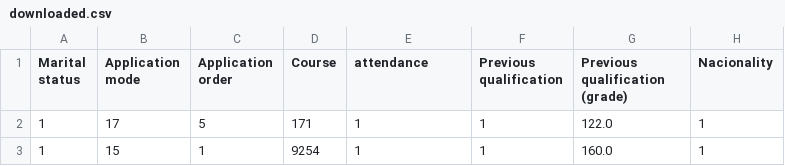
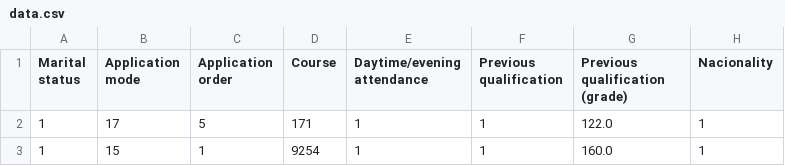
Before and after one commit to kuladi03/EduDrop-Student-DropOut-Analysis, a CSV file: Algorithms & Analysis/assets/data.csv (was Algorithms & Analysis/assets/downloaded.csv), drawn as a sheet; only a part is shown; the diff names each change by its address in the sheet, - before the commit and + after, or states it on an @@ line.

```diff
--- a/Algorithms & Analysis/assets/downloaded.csv
+++ b/Algorithms & Analysis/assets/data.csv
-E1: attendance
+E1: Daytime/evening attendance
```
Also changed, not shown: 18 other files.
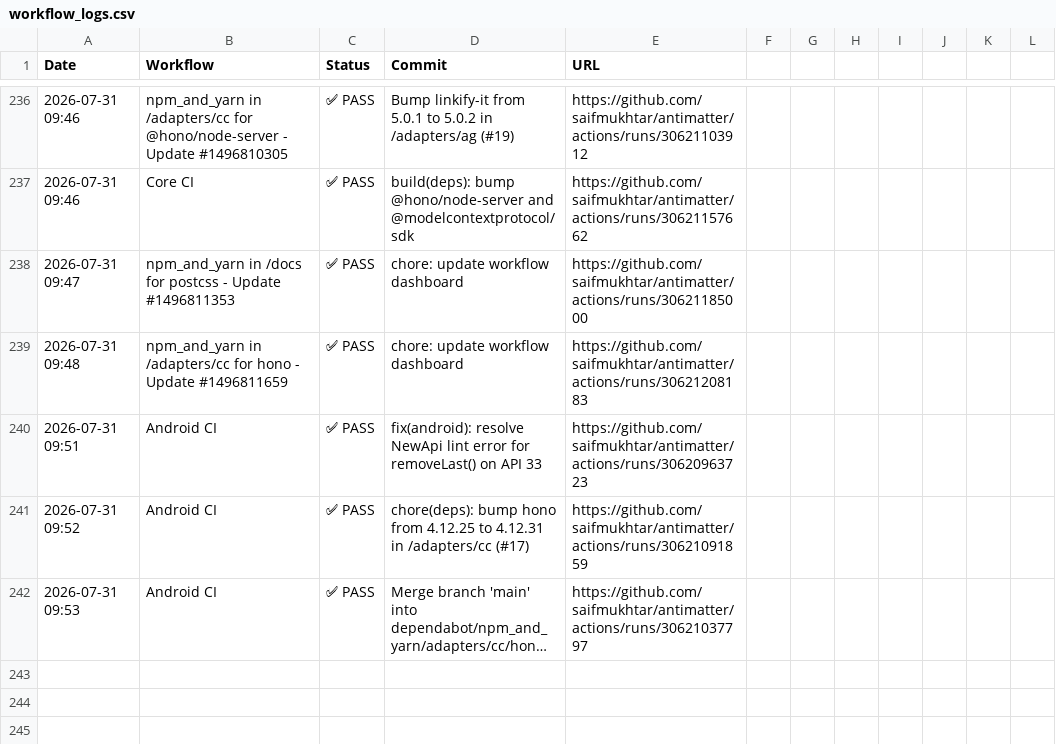
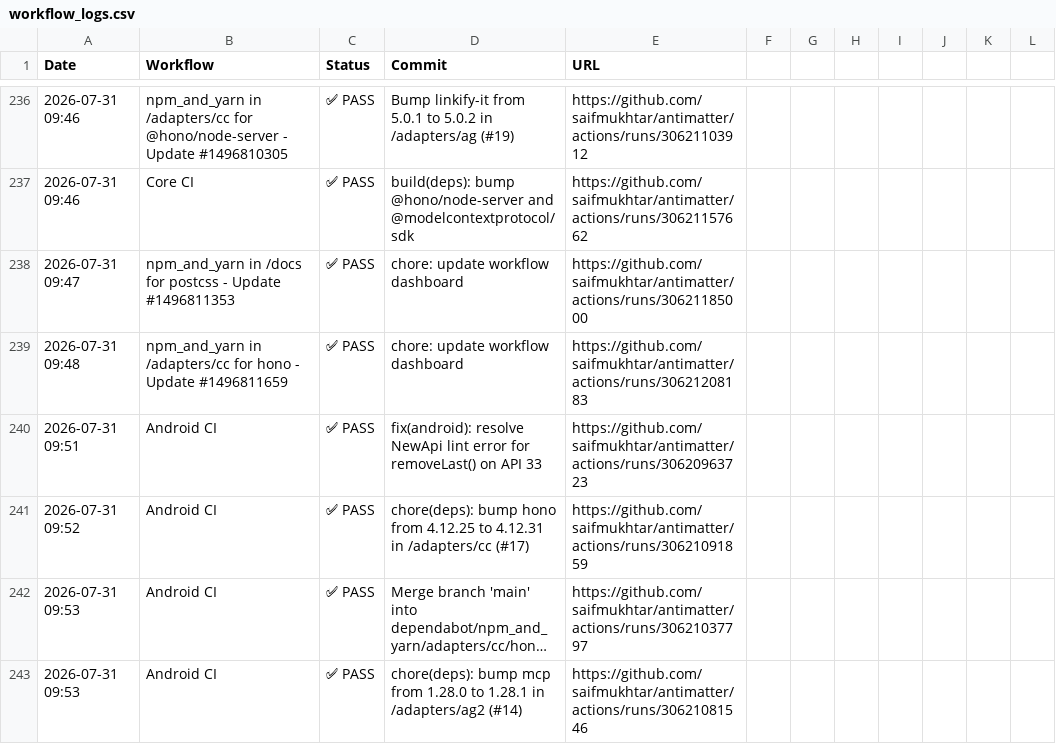
Before and after one commit to saifmukhtar/antimatter, a CSV file: .github/ci-logs/workflow_logs.csv, drawn as a sheet; only a part is shown, gaps mark what is left out; long unchanged cells end in …; the diff names each change by its address in the sheet, - before the commit and + after, or states it on an @@ line.

```diff
--- a/.github/ci-logs/workflow_logs.csv
+++ b/.github/ci-logs/workflow_logs.csv
+row 243: 2026-07-31 09:53 | Android CI | ✅ PASS | chore(deps): bump mcp from 1.28.0 to 1.28.1 in /adapters/ag2 (#14) | https://github.com/saifmukhtar/antimatter/actions/runs/30621081546
```
Also changed, not shown: 1 other file.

-------

◆ What the task requires:
What is needed is each line from the records with the word "github" in it.

◆ Completed exercise:
Before and after one commit to saifmukhtar/antimatter, a CSV file: .github/ci-logs/workflow_logs.csv, drawn as a sheet; only a part is shown, gaps mark what is left out; long unchanged cells end in …; the diff names each change by its address in the sheet, - before the commit and + after, or states it on an @@ line.
--- a/.github/ci-logs/workflow_logs.csv
+++ b/.github/ci-logs/workflow_logs.csv
+row 243: 2026-07-31 09:53 | Android CI | ✅ PASS | chore(deps): bump mcp from 1.28.0 to 1.28.1 in /adapters/ag2 (#14) | https://github.com/saifmukhtar/antimatter/actions/runs/30621081546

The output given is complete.